- Problem statement:
Show all lines below holding the string "images".

Screenshot and code edit data:
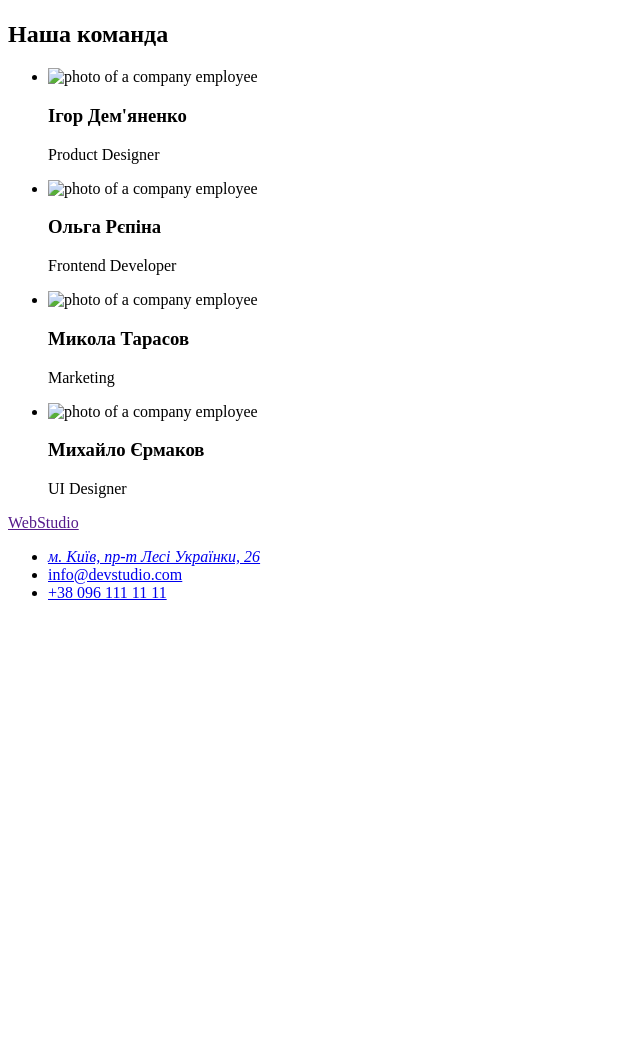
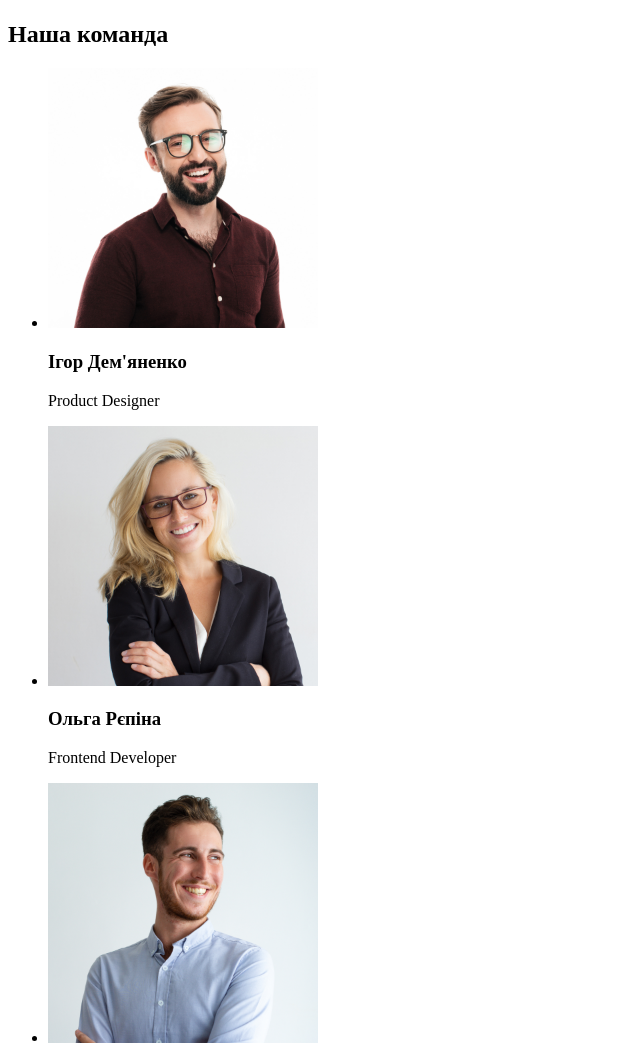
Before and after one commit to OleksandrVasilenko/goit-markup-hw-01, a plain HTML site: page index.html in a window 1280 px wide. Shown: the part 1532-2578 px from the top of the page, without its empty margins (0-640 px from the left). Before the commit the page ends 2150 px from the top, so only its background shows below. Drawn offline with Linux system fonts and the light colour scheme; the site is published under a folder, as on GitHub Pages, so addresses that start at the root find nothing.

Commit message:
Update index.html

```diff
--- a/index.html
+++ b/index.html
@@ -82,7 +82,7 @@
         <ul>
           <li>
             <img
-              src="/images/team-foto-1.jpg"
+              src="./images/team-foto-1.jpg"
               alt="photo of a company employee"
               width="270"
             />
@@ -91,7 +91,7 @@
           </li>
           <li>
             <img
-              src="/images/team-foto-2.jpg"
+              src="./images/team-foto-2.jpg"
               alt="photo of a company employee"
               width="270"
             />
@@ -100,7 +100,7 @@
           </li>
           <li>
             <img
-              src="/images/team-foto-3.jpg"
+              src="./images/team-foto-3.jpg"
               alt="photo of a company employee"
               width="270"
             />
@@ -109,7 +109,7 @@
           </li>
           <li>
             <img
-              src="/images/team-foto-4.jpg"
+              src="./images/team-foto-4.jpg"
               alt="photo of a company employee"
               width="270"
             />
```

- Response area:
-              src="/images/team-foto-1.jpg"
+              src="./images/team-foto-1.jpg"
-              src="/images/team-foto-2.jpg"
+              src="./images/team-foto-2.jpg"
-              src="/images/team-foto-3.jpg"
+              src="./images/team-foto-3.jpg"
-              src="/images/team-foto-4.jpg"
+              src="./images/team-foto-4.jpg"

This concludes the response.